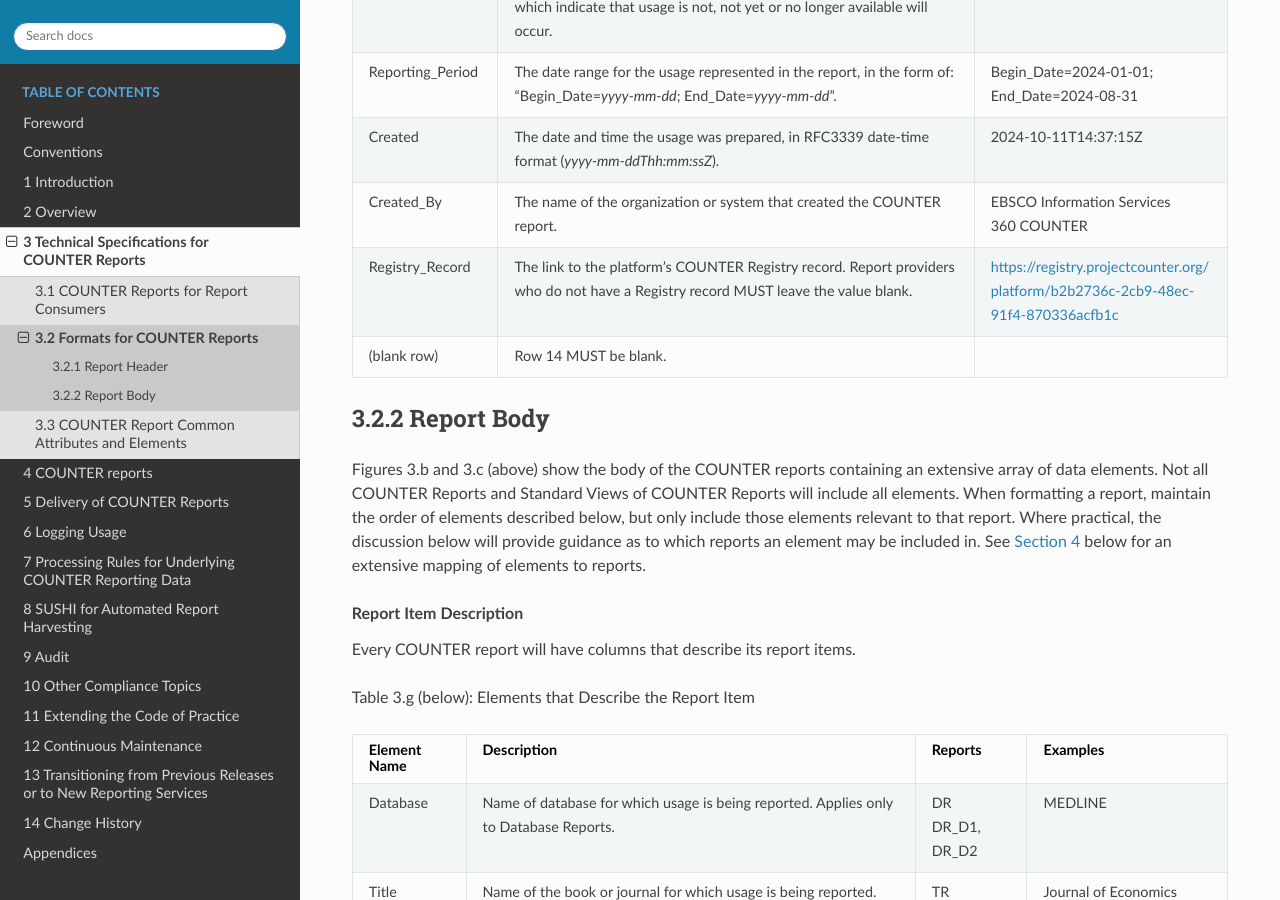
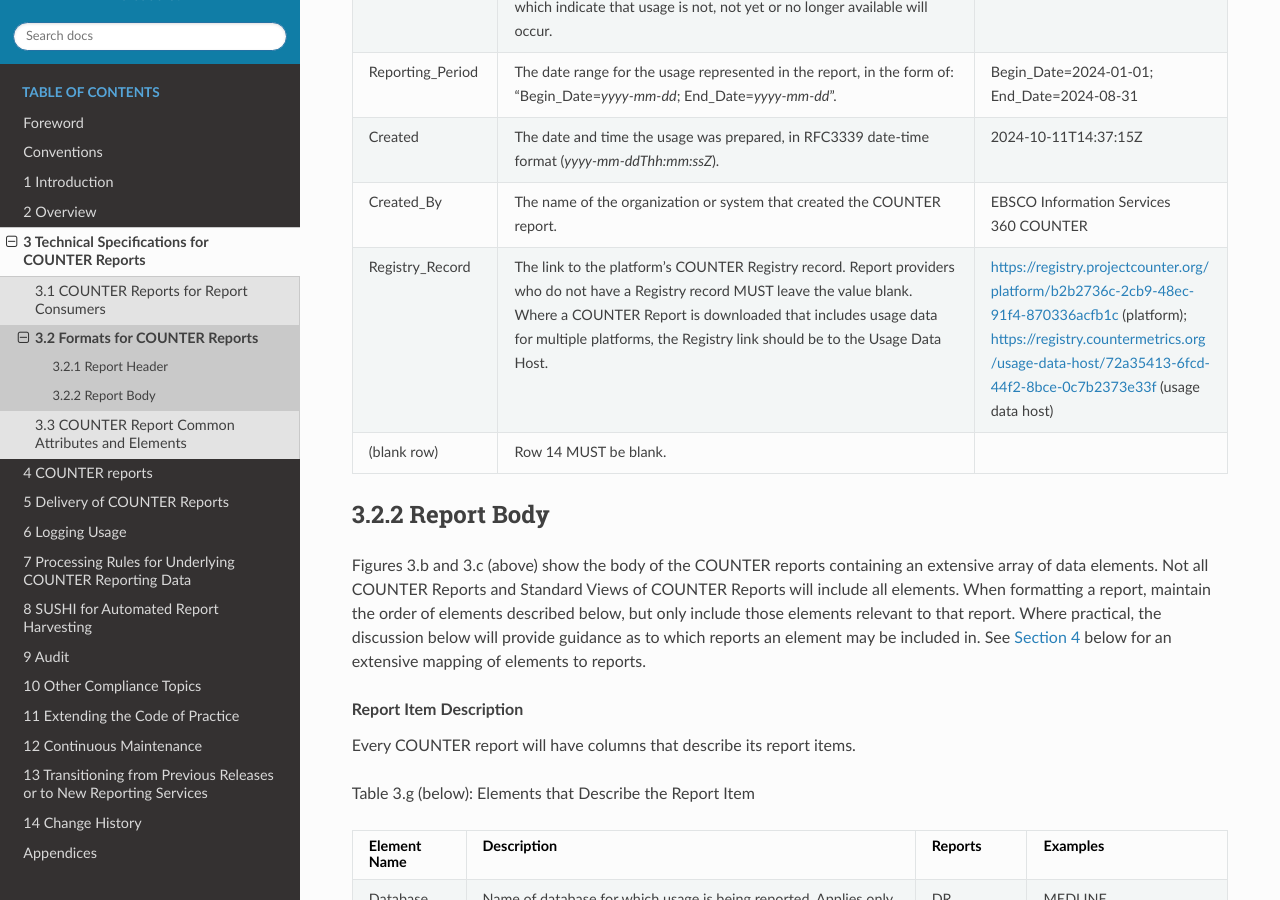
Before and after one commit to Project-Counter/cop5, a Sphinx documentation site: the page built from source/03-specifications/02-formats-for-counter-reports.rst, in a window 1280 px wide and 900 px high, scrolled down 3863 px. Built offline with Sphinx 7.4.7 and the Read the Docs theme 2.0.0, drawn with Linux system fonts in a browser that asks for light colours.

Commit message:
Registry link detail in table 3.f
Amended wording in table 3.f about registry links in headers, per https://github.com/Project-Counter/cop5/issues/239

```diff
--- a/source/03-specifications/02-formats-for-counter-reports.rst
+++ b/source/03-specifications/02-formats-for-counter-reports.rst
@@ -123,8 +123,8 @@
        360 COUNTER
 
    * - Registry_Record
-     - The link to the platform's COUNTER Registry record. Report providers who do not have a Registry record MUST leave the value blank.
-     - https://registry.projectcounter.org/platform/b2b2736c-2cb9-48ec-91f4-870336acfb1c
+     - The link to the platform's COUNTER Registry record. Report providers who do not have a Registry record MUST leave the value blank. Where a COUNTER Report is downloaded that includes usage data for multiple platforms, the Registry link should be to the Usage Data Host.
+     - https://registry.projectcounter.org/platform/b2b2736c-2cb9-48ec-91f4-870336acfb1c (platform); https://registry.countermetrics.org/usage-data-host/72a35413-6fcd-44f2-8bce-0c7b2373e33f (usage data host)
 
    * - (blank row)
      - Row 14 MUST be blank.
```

-- -- --

* [TRY IT]: Repeat the records above exactly, leaving out any pictures they contain.

* [TASK RESPONSE]:
Before and after one commit to Project-Counter/cop5, a Sphinx documentation site: the page built from source/03-specifications/02-formats-for-counter-reports.rst, in a window 1280 px wide and 900 px high, scrolled down 3863 px. Built offline with Sphinx 7.4.7 and the Read the Docs theme 2.0.0, drawn with Linux system fonts in a browser that asks for light colours.

Commit message:
Registry link detail in table 3.f
Amended wording in table 3.f about registry links in headers, per https://github.com/Project-Counter/cop5/issues/239

```diff
--- a/source/03-specifications/02-formats-for-counter-reports.rst
+++ b/source/03-specifications/02-formats-for-counter-reports.rst
@@ -123,8 +123,8 @@
        360 COUNTER
 
    * - Registry_Record
-     - The link to the platform's COUNTER Registry record. Report providers who do not have a Registry record MUST leave the value blank.
-     - https://registry.projectcounter.org/platform/b2b2736c-2cb9-48ec-91f4-870336acfb1c
+     - The link to the platform's COUNTER Registry record. Report providers who do not have a Registry record MUST leave the value blank. Where a COUNTER Report is downloaded that includes usage data for multiple platforms, the Registry link should be to the Usage Data Host.
+     - https://registry.projectcounter.org/platform/b2b2736c-2cb9-48ec-91f4-870336acfb1c (platform); https://registry.countermetrics.org/usage-data-host/72a35413-6fcd-44f2-8bce-0c7b2373e33f (usage data host)
 
    * - (blank row)
      - Row 14 MUST be blank.
```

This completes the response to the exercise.